## Required action
Only a number is wanted here: the number of lines of the data that include "destination".

## Records shown

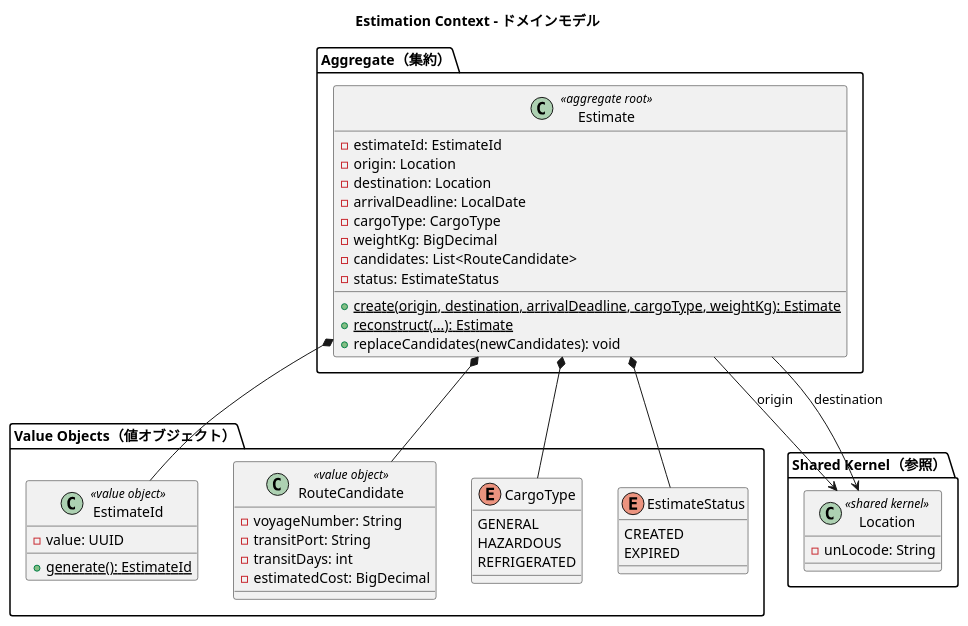
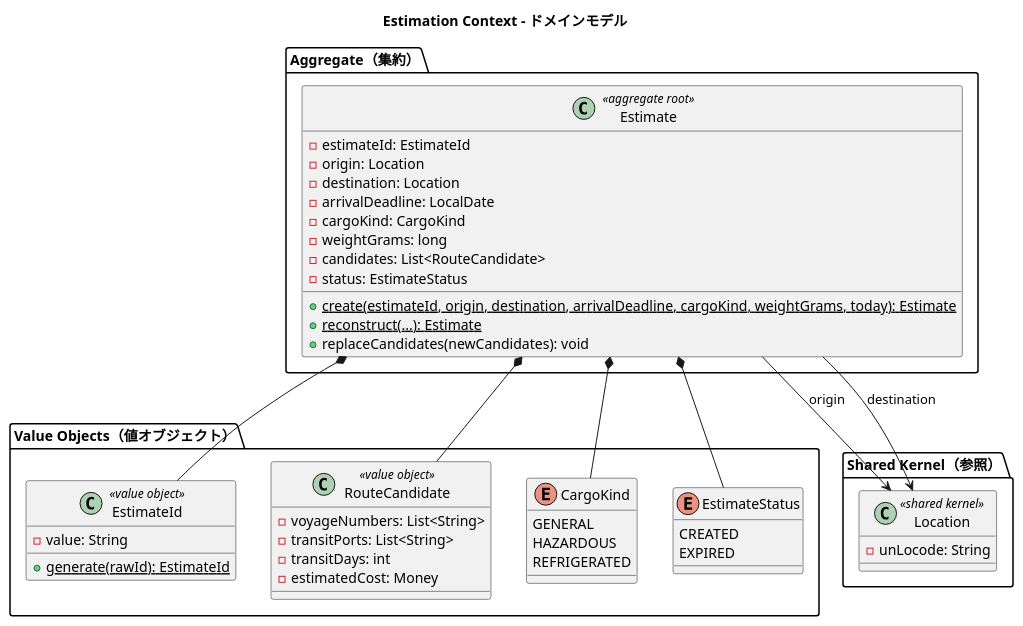
Before and after one commit to k2works/case-study-cargo-tracker: the ninth of 11 diagrams in docs/design/domain-model.md, drawn with PlantUML. The commit also changed other lines of this file and 20 other files, not shown here.

````diff
--- a/docs/design/domain-model.md
+++ b/docs/design/domain-model.md
@@ -1019,57 +1019,57 @@
 ```plantuml
 @startuml
 title Estimation Context - ドメインモデル
 
 package "Aggregate（集約）" {
   class Estimate <<aggregate root>> {
     -estimateId: EstimateId
     -origin: Location
     -destination: Location
     -arrivalDeadline: LocalDate
-    -cargoType: CargoType
-    -weightKg: BigDecimal
+    -cargoKind: CargoKind
+    -weightGrams: long
     -candidates: List<RouteCandidate>
     -status: EstimateStatus
-    +{static} create(origin, destination, arrivalDeadline, cargoType, weightKg): Estimate
+    +{static} create(estimateId, origin, destination, arrivalDeadline, cargoKind, weightGrams, today): Estimate
     +{static} reconstruct(...): Estimate
     +replaceCandidates(newCandidates): void
   }
 }
 
 package "Value Objects（値オブジェクト）" {
   class EstimateId <<value object>> {
-    -value: UUID
-    +{static} generate(): EstimateId
+    -value: String
+    +{static} generate(rawId): EstimateId
   }
   class RouteCandidate <<value object>> {
-    -voyageNumber: String
-    -transitPort: String
+    -voyageNumbers: List<String>
+    -transitPorts: List<String>
     -transitDays: int
-    -estimatedCost: BigDecimal
+    -estimatedCost: Money
   }
-  enum CargoType {
+  enum CargoKind {
     GENERAL
     HAZARDOUS
     REFRIGERATED
   }
   enum EstimateStatus {
     CREATED
     EXPIRED
   }
 }
 
 package "Shared Kernel（参照）" {
   class Location <<shared kernel>> {
     -unLocode: String
   }
 }
 
 Estimate *-- EstimateId
-Estimate *-- CargoType
+Estimate *-- CargoKind
 Estimate *-- EstimateStatus
 Estimate *-- RouteCandidate
 Estimate --> Location : origin
 Estimate --> Location : destination
 
 @enduml
 ```
````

## Solution to the exercise
4